- A July 22, 2014 New York Times article reported on the "dearth of innovation for key drugs" for diseases like Alzheimer's and other neuropsychiatric diseases. According to the article, "Neuropsychiatric diseases, including Alzheimer’s and depression, are the leading cause of disability across most of the industrial world. And they are going to get worse. Yet researchers have underscored a dearth of investment into these diseases.Instead, pharmaceutical and biotechnology firms are betting on personalized therapies — mostly targeting specific varieties of cancers — and drugs for so-called orphan diseases, which affect very small populations…The problem, of course, lies in the industry’s incentives. The cost of developing a new drug has skyrocketed over the last three decades. A research paper by scientists from Eli Lilly suggested that in 2010, it cost $1.8 billion to bring a big new drug from conception to rollout, through the costly gantlet of clinical trials needed to prove that it is both safe and more effective than existing therapies."

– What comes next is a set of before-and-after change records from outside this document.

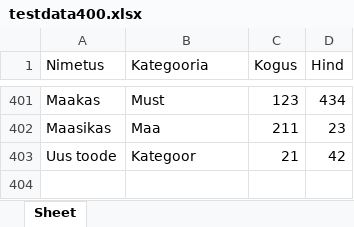
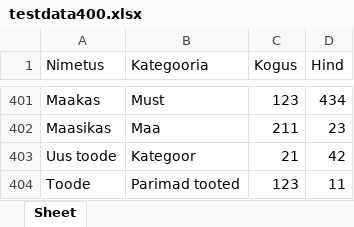
Before and after one commit to alekslu/Algoritimid2024projekt, an Excel workbook: data/testdata400.xlsx, sheet Sheet, drawn as a sheet; only a part is shown, gaps mark what is left out; values as stored, in another font and other column widths than the file's, no borders; the diff names each change by its address in the sheet, - before the commit and + after, or states it on an @@ line.

```diff
--- a/data/testdata400.xlsx (sheet Sheet)
+++ b/data/testdata400.xlsx (sheet Sheet)
+row 404: Toode | Parimad tooted | 123 | 11
```
Also changed, not shown: 2 other files.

- A July 22, 2014 The Wall Street Journal article reported that a new poll "that finds a large majority of Americans are mostly satisfied with the prices of their medicines, but worry they will not be able to afford expensive specialty medicines, if needed." According to the article, "Meanwhile, 85% say that focusing research efforts into finding treatments for cancer and Alzheimer’s is important, but drug makers must find ways to become more efficient in order to bring prices down by using new technologies, rather than constantly increasing prices. Only 15% believe society should be prepared to pay whatever these medicines cost. And 86% agree that drug makers should realize a fair return on their R&D investment, but need to price medicines in a way that the entire health care system can sustain the costs. However, this view varies with age – 77% those between 18 and 29 years old agree with this notion, but 94% of those 65 years of age and older support the concept."
Research, science, and technology
- A July 23, 2014 USA Today article reported on the launch of nationwide clinical trails to test Eli Lilly's drug solanezumab. According to the article, "A $140 million study by the National Institutes of Health and the pharmaceutical company Eli Lilly will test the medication, solanezumab, to see if it can prevent the ravages of Alzheimer's, which include memory loss and decline in cognitive function. "This is the first time we can intervene long before the extreme damage to the brain has been done," said Dr. Nunzio Pomara, a psychiatrist and director of the Geriatric Psychiatry Research Division at the Nathan Kline Institute for Psychiatric Research. The state-funded facility in Orangeburg is one of 60 nationwide enrolling trial participants."
- A July 23, 2014 The Scientist article reported on the latest developments in early Alzheimer's detection research. According to the article, "“Every single Alzheimer’s agent for the past 25 years has failed egregiously,” said Derek Lowe, a medicinal chemist at Vertex Pharmaceuticals in Boston and long-time drug discovery blogger. “If we’re going to have any hope at all, we’ve got to get in as early as possible.” A handful of recently announced trials that are doing just that. Last week (July 15), for example, Novartis announced its partnership with the Banner Alzheimer’s Institute in Phoenix to test two drugs known to target the disease’s characteristic amyloid plaques in the brain. The trial aims to recruit more than 1,300 healthy individuals, ages 60 to 75, carrying two copies of the APOE4 gene (who are therefore at high risk of developing Alzheimer’s), to see if these drugs are effective at delaying or preventing the onset of dementia if taken before symptoms appear."